▶ **What you have to do**
What lines below hold the string "only"? Copy them all.

▶ **The data**
◆ ◆ ◆ ◆
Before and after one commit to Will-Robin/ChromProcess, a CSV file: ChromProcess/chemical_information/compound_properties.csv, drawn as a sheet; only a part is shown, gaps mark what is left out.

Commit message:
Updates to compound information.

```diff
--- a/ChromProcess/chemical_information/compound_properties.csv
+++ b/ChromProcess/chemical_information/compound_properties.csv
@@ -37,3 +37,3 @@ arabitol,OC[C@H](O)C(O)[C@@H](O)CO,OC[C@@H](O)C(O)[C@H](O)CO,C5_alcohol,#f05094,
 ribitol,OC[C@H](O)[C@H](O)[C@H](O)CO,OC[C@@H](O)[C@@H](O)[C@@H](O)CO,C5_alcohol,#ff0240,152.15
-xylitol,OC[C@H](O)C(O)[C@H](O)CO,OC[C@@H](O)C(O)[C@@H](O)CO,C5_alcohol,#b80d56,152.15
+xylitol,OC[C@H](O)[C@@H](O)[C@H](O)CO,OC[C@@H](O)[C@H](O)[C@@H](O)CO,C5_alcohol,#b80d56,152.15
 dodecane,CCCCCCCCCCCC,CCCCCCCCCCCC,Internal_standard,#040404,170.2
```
◆ ◆ ◆ ◆
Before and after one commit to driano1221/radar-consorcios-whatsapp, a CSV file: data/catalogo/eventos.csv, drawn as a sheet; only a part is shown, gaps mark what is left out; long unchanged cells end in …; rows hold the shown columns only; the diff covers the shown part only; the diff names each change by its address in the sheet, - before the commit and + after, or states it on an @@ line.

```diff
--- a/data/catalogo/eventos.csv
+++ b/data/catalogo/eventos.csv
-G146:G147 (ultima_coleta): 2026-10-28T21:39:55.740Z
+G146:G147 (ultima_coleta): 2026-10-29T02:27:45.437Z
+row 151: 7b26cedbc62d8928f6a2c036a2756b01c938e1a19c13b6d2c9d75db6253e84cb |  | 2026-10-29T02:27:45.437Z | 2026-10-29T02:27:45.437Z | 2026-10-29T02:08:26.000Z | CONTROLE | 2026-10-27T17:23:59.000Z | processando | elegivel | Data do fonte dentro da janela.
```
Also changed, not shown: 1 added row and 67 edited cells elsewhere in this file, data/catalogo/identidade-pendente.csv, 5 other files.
◆ ◆ ◆ ◆
▶ **Answer section**
Before and after one commit to Will-Robin/ChromProcess, a CSV file: ChromProcess/chemical_information/compound_properties.csv, drawn as a sheet; only a part is shown, gaps mark what is left out.
Before and after one commit to driano1221/radar-consorcios-whatsapp, a CSV file: data/catalogo/eventos.csv, drawn as a sheet; only a part is shown, gaps mark what is left out; long unchanged cells end in …; rows hold the shown columns only; the diff covers the shown part only; the diff names each change by its address in the sheet, - before the commit and + after, or states it on an @@ line.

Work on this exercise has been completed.